Sensitivity to feed factors

A lower feed NDF increased the bias with all three (ME, MP and EAA allowable ADG) because of an increase in NFC and therefore a greater ruminally degradable carbohydrate pool and increased microbial yield. The inverse was true with an increase in NDF. A lower CP decreased the MP allowable ADG, but did not decrease the EAA allowable gain because of little change in the first limiting EAA. The model was much more sensitive to a lower protein solubility, which increased the proportion of intake protein escaping ruminal degradation. Decreasing the ruminal starch and NDF rates of digestion decreased both the MP and EAA allowable ADG, because of a decreased microbial yield. A change in the values used for microbial amino acid composition had a dramatic effect on EAA allowable ADG. The values used in the CNCPS for absorbed microbial EAA are based on bacterial true protein (O'Connor et al., 1993), which are different from those reported by Clark et al. (1992)
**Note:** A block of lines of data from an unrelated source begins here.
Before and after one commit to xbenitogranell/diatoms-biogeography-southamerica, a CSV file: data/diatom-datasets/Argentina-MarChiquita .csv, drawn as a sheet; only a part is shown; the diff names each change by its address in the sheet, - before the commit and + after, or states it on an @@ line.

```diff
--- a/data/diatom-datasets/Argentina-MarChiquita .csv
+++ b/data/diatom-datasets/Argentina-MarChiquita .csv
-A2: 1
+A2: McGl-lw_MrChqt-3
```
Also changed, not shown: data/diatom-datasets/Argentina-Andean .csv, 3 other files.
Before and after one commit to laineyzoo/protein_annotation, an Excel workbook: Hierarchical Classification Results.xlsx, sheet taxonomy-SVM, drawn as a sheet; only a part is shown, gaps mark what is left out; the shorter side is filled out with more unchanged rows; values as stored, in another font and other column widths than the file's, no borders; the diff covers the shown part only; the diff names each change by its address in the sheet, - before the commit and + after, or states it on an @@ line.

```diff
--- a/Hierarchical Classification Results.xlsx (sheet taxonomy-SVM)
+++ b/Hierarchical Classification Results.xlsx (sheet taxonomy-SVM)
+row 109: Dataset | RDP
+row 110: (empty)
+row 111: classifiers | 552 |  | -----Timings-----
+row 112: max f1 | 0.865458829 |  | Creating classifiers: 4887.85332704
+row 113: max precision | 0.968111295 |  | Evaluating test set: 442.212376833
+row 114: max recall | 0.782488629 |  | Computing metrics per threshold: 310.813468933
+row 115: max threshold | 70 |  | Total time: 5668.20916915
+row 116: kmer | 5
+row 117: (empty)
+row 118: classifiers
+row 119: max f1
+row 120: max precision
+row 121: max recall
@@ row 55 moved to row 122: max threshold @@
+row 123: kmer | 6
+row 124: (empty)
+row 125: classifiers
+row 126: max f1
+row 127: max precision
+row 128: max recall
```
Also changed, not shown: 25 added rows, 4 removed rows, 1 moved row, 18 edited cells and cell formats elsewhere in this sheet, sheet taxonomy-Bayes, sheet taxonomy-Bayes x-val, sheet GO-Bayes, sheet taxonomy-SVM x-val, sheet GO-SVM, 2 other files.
for whole bacteria. It is clear that those factors influencing the prediction of microbial yield were the most critical in predicting EAA supply. A portion of the variation in reported values for bacterial composition can be attributed to differences in techniques used to isolate and measure their composition (Clark et al., 1992). Other data indicate that there are actual differences in bacterial composition, and large errors can result by assuming a constant composition (Clark et al., 1992). Thus a high research priority is to increase our ability to accurately predict both the extent and composition of microbial growth on a particular diet.

The prediction of microbial yield and cell wall digestion is very sensitive to diet peNDF. However, at present the determination of this value is an inexact science at best. More research is needed to provide ways of quantifying in each situation peNDF values for feeds or develop an alternative way of relating feed chemical and physical characteristics to the prediction of rumen pH.

Sensitivity to animal factors

The Rohr and Lebzien (1991) metabolic faecal nitrogen requirements gave similar results but the CSIRO value increased the bias due to a lower requirement. More work is needed to clearly define this requirement. Decreasing the body size decreased ME allowable ADG because of an increase in the predicted energy content of gain. Decreasing the body condition score increased the ME allowable ADG due to a decrease in the model predicted maintenance energy requirement and an increased efficiency of use of ME for growth. The EAA allowable ADG was reduced when the Rohr and Lebzien (1991) or Evans and Patterson (1985) tissue EAA composition values were used, because of their higher values. The use of the NRC (1985), INRA (1989) or Rohr and Lebzien (1991) fixed transfer coefficients for efficiency of use of absorbed protein all decreased the rz and increased the bias in predicting MP and EAA allowable ADG compared to the CNCPS model regression equation. These results indicate that the most sensitive animal factors are the EAA content of tissue and efficiency of use of absorbed protein, and that efficiency of use of absorbed protein changes with stage of growth. Lobley (1992) indicated that protein metabolism in ruminants is very dynamic, and a kinetic approach is needed to accurately predict amino acid requirements. Small changes in either the rate of synthesis or degradation can cause great alterations in the rate of gain and the relative maintenance requirement changes with level of production. Lobley (1992) indicated that a 500 kg steer with a net daily protein accretion of 150 g actually degrades and re-synthesizes at least another 2550 g. Thus balancing for daily net accretion accounts for only about 5.5% of the total daily protein synthesis. He concluded that the precision of kinetic methods is critical; a 2% change in synthesis rate would alter net protein accretion 20-40% and many of the procedures are not accurate within 4-5%. The CNCPS growth requirement validation of Tylutki et al. (1994) indicated the CNCPS more aggregated approach based on measured whole-body composition accounted for more of the variation with less bias in predicting energy and protein retained across a wide range in cattle types than did a lower level kinetic model. When combined with a system that has limitations in predicting absorbed amino acids from microbial and feed sources, errors could be greatly magnified with an inadequate mechanistic metabolism model. In all cases, the ME allowable ADG exceeded the MP or EAA allowable ADG, suggesting that the efficiency of use of absorbed energy was influenced by EAA sufficiency.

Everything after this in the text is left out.